**WORK ORDER:** The word "JavaScript" occurs in some lines of the data. Return each such line.

**INFORMATION SHOWN:**
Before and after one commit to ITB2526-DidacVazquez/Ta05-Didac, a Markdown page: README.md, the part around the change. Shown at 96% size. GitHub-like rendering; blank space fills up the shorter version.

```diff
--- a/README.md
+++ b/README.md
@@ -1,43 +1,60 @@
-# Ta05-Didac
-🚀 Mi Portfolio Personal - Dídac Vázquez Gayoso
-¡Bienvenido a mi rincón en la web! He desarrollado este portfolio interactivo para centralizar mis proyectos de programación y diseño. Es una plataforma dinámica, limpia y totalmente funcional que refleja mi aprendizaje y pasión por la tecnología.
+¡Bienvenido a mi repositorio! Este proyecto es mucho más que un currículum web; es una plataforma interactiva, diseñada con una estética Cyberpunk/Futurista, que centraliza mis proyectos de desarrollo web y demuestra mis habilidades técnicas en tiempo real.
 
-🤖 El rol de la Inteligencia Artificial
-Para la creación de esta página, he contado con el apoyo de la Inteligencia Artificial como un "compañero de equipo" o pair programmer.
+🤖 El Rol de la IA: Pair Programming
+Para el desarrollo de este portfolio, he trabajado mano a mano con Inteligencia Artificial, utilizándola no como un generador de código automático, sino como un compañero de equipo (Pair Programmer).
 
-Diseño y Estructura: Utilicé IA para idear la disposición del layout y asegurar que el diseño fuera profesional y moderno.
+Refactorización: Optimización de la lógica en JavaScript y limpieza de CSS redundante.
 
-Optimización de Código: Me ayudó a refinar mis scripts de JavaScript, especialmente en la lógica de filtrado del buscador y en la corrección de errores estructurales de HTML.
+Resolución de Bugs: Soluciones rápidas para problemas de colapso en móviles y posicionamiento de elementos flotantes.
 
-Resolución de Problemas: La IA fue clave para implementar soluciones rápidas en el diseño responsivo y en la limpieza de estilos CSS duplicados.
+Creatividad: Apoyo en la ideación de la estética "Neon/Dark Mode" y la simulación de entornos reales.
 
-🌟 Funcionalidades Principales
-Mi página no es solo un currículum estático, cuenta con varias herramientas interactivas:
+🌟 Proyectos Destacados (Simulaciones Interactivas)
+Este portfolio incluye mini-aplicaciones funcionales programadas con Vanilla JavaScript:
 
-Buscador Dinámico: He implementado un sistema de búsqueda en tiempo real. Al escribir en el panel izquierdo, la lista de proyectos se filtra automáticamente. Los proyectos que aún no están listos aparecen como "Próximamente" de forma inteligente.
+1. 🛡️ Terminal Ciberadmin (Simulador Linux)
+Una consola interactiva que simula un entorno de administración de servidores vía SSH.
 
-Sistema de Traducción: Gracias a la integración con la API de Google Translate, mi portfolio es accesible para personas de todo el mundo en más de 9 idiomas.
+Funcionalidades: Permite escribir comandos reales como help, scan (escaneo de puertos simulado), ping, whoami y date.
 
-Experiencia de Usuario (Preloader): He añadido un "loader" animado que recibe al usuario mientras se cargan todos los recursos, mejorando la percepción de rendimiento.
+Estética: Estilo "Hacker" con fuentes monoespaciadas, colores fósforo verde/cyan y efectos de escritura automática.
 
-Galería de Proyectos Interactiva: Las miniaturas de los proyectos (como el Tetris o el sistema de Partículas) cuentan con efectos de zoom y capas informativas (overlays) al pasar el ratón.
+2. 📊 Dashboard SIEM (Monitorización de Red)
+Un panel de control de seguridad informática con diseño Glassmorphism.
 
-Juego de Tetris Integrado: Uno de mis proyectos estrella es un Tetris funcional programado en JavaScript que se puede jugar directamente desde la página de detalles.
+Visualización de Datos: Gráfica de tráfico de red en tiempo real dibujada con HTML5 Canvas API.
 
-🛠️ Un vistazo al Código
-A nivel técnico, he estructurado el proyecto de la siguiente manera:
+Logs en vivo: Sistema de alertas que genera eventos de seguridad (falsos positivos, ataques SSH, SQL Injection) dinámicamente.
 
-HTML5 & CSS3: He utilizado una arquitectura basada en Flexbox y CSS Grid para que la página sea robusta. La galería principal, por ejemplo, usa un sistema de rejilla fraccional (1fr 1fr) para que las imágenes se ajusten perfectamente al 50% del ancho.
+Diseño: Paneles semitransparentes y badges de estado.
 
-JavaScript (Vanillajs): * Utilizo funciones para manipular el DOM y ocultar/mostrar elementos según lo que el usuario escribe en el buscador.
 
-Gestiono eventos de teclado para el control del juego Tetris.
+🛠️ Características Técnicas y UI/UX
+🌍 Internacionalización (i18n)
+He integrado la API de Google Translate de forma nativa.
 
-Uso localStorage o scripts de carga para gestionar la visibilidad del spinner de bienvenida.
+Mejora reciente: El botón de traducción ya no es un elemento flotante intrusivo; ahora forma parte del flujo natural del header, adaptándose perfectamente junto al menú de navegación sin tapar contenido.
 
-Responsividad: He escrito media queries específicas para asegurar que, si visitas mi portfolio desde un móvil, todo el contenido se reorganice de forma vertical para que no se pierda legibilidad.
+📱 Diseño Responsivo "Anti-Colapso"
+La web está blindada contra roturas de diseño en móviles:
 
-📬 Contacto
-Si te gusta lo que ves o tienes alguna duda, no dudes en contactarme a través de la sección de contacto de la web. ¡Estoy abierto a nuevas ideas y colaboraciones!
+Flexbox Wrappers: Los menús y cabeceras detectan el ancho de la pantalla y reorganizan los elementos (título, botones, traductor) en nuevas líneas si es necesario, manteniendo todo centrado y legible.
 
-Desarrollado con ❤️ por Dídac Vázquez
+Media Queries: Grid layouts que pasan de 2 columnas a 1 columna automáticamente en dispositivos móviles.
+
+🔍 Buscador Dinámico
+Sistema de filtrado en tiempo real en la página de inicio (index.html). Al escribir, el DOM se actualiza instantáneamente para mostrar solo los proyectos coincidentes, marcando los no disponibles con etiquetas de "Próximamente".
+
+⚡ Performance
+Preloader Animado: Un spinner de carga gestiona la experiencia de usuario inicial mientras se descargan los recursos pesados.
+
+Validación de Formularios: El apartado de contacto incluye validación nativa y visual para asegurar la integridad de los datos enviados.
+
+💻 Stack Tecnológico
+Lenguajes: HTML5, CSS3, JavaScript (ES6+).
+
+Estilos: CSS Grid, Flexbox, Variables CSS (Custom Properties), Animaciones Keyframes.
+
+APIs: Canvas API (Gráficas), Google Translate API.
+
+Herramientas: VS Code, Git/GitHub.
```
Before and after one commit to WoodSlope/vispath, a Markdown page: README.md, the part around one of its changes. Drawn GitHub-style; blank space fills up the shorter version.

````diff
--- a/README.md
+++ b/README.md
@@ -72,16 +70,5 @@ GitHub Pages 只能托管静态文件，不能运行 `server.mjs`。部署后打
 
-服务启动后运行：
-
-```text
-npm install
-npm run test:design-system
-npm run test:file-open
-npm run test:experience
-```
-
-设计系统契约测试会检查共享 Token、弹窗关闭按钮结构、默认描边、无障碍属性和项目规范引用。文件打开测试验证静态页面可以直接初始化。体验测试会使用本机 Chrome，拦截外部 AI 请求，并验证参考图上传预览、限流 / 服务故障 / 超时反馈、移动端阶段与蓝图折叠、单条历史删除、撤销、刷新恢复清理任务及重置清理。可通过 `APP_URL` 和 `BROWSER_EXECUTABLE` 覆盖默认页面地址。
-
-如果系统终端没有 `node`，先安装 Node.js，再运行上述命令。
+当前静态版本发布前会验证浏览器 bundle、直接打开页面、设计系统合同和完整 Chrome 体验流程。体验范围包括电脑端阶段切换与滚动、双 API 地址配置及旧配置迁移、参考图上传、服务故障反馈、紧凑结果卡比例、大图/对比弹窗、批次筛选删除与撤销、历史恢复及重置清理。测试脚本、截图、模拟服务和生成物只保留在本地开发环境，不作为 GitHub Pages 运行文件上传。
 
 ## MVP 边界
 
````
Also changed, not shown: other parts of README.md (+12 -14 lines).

**THE ANSWER:**
+Refactorización: Optimización de la lógica en JavaScript y limpieza de CSS redundante.
-Optimización de Código: Me ayudó a refinar mis scripts de JavaScript, especialmente en la lógica de filtrado del buscador y en la corrección de errores estructurales de HTML.
+Este portfolio incluye mini-aplicaciones funcionales programadas con Vanilla JavaScript:
-Juego de Tetris Integrado: Uno de mis proyectos estrella es un Tetris funcional programado en JavaScript que se puede jugar directamente desde la página de detalles.
-JavaScript (Vanillajs): * Utilizo funciones para manipular el DOM y ocultar/mostrar elementos según lo que el usuario escribe en el buscador.
+Lenguajes: HTML5, CSS3, JavaScript (ES6+).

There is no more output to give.